If Instagram’s gonna get all big brother-y about hashtags that should have been the first one to go.

On the one hand, Instagram’s attempts to filter its content make sense. As PandoDaily covered, Tumblr did the same thing — search blocking — to try to deal with its “porn problem.” Facebook removes ads with pornographic or violent content and blocks inappropriate comments. It’s a PR disaster waiting to happen to let groups pushing violent, sexist, or just plain gross content through a popular social networking platform.

But at the same time Instagram’s hashtag blocking — which totals at least 205 hashtags according to blog The Data Pack which added them up — is censoring a little too excitedly. After all, it blocks searches for hashtags like #sexybeast and #fuckmyjob which, although perhaps not the most intelligent or articulate statements, are still legitimate ways people might choose to express themselves. Instagram also blocks hashtags like #photography and #iphone, which Krieger, co-founder of Instagram says don’t “were too generic and didn’t provide enough end-user value.”

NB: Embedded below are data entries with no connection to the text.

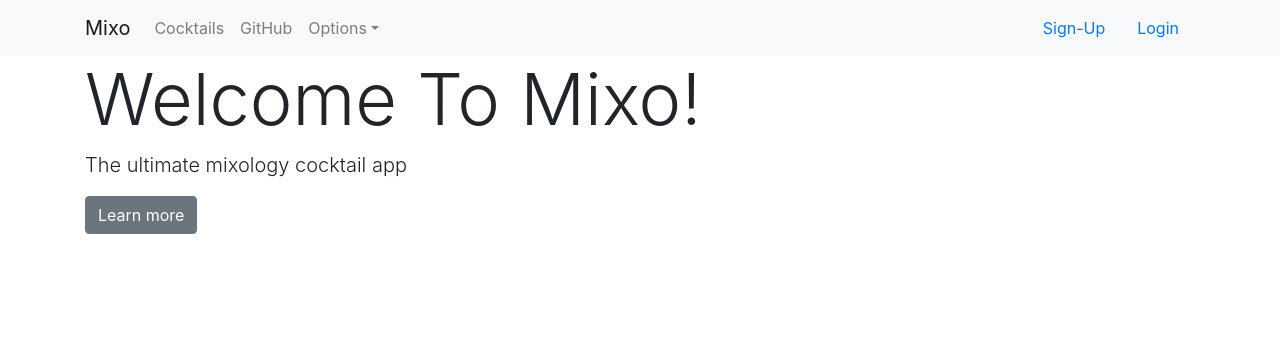
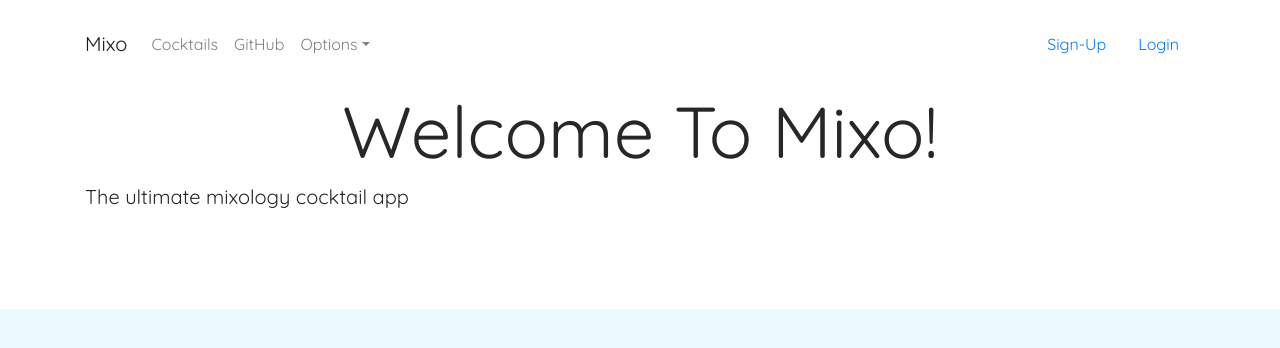
Before and after one commit to AfricanBruceWayne/mixo-mlab, a React (Create React App) app in the folder client/: page / in a window 1280 px wide. Shown: the top 348 px of the page. Built offline with nearby package versions, Linux system fonts and the light colour scheme; the HTML template or start-up script is replaced by a standard one.

Commit message:
Updated components

```diff
--- a/client/src/components/AppNavbar.js
+++ b/client/src/components/AppNavbar.js
@@ -3,8 +3,12 @@
     BrowserRouter as Router,
     Switch,
     Route,
-    Link
 } from 'react-router-dom';
+import '../App.css';
+import {
+    CSSTransition,
+    TransitionGroup
+} from 'react-transition-group';
 import {
     Collapse,
     Navbar,
@@ -33,7 +37,7 @@
     return (
         <Router>
         <div>
-          <Navbar color="light" light expand="md">
+          <Navbar style={{ marginBottom: "1rem" }} light expand="md">
             <Container>
                 <NavbarBrand href="/">
                 Mixo
@@ -80,14 +84,22 @@
                 </Collapse>
             </Container>
           </Navbar>
-
+        <Route render={({ location }) => (
+            <TransitionGroup>
+                <CSSTransition
+                    key={location.key}
+                    timeout={450}
+                    classNames="fade"
+                >
                     <Switch>
                         <Route path="/comingsoon" component={ ComingSoon } />
                         <Route path="/register" component={ SignUp } />
                         <Route path="/login" component={ Login } />
                         <Route exact path="/" component={ Home } />
                     </Switch>
-
+                </CSSTransition>
+            </TransitionGroup>
+        )} />
         </div>
         </Router>
    );
```
Lines whose indentation alone changed are shown as unchanged.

It reminds me of website moderators kicking out trolls so that comment sections can host interesting, legitimate debates. It’s noble in theory, but does Instagram — land of the hipstomatic selfies and food porn shots — really need a police officer doing quality control?

We reached out to Instagram for comment but hadn’t heard from them at the time of publishing. We’ll update the story if they get back to us.